• _TO DO_
Only lines containing "Alberta" belong in the answer, each copied from the entries below.
━━━━
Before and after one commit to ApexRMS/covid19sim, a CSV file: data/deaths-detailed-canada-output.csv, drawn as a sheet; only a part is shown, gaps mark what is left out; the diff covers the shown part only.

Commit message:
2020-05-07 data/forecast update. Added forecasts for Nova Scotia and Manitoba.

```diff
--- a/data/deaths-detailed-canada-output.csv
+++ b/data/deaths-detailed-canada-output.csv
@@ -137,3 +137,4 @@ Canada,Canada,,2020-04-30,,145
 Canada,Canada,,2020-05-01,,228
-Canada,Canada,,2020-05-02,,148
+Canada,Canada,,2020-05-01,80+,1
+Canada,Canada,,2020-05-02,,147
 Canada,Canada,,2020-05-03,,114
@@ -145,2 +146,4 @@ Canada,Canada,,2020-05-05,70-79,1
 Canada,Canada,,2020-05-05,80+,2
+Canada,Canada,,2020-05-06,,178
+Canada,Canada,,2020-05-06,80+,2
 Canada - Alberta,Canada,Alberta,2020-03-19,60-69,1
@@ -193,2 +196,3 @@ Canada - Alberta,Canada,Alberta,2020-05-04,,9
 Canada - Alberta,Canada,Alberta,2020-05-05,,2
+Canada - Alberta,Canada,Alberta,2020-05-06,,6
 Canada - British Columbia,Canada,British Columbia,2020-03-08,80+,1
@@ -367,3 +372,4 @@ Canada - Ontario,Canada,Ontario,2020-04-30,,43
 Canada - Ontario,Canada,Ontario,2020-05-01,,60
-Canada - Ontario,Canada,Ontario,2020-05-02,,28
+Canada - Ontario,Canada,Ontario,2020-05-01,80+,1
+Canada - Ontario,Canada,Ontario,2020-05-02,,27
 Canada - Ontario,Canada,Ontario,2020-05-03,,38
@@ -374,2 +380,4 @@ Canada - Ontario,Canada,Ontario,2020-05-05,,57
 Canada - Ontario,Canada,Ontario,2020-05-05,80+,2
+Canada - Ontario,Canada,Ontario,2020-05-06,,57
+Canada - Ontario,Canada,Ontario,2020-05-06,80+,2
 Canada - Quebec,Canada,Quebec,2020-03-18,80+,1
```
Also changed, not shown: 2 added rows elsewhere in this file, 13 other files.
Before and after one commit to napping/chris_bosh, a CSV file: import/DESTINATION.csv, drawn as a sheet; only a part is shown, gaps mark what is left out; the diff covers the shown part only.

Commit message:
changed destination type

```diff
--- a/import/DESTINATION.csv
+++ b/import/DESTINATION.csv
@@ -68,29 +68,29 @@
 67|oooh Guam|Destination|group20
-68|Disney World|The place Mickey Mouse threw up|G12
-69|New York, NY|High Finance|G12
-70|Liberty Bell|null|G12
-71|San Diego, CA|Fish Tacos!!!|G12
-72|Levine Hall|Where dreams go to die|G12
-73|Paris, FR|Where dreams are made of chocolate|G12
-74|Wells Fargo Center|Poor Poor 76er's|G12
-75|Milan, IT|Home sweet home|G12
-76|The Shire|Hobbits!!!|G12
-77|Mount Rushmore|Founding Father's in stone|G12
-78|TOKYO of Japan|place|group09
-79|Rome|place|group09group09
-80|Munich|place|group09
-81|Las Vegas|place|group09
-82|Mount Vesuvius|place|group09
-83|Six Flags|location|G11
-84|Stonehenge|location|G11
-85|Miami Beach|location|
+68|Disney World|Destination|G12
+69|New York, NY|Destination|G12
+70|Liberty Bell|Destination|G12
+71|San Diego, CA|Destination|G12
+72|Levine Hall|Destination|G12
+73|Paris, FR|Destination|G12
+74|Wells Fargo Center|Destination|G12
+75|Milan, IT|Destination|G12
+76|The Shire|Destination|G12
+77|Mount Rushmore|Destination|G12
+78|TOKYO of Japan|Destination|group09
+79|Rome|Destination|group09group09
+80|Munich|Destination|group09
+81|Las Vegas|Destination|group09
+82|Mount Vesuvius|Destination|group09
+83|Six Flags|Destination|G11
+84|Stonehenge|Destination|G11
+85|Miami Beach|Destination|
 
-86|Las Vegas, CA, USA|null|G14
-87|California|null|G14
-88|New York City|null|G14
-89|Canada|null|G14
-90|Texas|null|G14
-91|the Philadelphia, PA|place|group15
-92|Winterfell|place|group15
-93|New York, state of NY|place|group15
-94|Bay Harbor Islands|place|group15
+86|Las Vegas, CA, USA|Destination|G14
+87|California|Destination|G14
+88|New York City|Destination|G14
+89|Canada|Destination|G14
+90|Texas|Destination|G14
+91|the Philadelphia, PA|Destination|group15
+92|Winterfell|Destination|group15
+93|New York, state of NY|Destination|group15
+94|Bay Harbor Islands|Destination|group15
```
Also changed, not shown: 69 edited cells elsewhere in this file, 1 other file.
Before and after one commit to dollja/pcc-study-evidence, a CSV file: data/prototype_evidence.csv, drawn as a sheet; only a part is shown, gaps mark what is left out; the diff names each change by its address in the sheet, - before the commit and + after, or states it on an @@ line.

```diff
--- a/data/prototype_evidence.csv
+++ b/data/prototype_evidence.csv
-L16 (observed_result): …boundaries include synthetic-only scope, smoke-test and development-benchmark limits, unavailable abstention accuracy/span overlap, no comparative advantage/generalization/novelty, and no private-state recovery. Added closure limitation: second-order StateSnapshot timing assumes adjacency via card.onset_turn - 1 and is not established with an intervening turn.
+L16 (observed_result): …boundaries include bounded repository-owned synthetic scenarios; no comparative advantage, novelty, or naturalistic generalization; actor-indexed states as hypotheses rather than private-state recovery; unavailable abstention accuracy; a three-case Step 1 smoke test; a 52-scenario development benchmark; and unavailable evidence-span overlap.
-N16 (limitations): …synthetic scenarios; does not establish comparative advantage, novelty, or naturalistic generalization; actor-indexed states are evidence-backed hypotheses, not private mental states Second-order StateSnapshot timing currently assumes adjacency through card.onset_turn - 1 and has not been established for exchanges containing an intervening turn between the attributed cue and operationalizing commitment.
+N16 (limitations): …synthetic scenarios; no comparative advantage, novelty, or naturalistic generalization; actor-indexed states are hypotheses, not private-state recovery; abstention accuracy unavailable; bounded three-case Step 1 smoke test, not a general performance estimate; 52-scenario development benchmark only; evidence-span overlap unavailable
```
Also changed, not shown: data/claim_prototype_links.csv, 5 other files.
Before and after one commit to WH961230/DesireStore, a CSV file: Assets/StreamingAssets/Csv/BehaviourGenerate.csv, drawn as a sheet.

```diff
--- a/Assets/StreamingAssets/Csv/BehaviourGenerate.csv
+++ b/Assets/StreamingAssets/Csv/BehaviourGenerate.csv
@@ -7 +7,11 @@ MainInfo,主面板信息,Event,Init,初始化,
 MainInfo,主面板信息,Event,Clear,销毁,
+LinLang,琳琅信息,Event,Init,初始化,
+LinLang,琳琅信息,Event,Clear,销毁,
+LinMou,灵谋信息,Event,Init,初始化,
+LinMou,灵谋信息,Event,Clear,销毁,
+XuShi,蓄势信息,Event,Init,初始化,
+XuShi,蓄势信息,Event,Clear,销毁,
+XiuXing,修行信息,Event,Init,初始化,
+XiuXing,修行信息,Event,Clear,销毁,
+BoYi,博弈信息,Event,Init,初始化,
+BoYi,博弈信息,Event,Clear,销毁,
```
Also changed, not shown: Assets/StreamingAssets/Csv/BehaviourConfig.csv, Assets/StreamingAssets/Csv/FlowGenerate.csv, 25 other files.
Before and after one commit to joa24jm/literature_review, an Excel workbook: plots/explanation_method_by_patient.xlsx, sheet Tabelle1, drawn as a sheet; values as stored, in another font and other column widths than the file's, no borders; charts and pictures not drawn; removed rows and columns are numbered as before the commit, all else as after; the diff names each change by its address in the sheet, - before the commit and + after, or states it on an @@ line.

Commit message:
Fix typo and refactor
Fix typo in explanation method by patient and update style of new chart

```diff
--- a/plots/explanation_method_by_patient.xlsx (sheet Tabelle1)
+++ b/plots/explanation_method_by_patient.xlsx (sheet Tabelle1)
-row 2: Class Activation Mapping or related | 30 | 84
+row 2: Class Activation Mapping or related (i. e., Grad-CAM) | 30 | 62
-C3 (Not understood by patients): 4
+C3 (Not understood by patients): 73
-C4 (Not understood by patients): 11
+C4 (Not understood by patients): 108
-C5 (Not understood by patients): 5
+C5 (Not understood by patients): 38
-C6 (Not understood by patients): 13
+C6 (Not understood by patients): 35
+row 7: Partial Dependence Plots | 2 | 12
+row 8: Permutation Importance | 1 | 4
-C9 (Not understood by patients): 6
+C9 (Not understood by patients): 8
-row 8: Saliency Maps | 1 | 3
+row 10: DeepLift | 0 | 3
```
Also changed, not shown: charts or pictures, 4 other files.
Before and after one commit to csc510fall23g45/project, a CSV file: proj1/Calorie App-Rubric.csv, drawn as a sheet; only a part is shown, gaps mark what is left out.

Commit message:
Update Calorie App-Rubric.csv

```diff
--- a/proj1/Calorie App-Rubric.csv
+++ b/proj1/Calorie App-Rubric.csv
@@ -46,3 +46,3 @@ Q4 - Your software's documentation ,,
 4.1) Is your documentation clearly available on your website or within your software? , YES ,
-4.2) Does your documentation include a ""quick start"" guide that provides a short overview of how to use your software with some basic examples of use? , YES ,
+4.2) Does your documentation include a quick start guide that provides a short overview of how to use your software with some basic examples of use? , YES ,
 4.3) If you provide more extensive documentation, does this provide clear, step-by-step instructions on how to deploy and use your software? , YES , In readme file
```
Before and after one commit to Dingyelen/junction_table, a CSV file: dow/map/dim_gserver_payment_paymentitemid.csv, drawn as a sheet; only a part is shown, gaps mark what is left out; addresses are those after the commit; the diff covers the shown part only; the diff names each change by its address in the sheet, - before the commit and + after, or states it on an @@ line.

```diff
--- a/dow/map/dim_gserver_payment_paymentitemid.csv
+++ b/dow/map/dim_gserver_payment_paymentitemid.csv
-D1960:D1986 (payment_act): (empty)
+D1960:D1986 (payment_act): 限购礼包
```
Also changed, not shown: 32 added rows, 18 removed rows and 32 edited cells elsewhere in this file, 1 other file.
━━━━
• _RESULT_
 Canada - Alberta,Canada,Alberta,2020-03-19,60-69,1
@@ -193,2 +196,3 @@ Canada - Alberta,Canada,Alberta,2020-05-04,,9
 Canada - Alberta,Canada,Alberta,2020-05-05,,2
+Canada - Alberta,Canada,Alberta,2020-05-06,,6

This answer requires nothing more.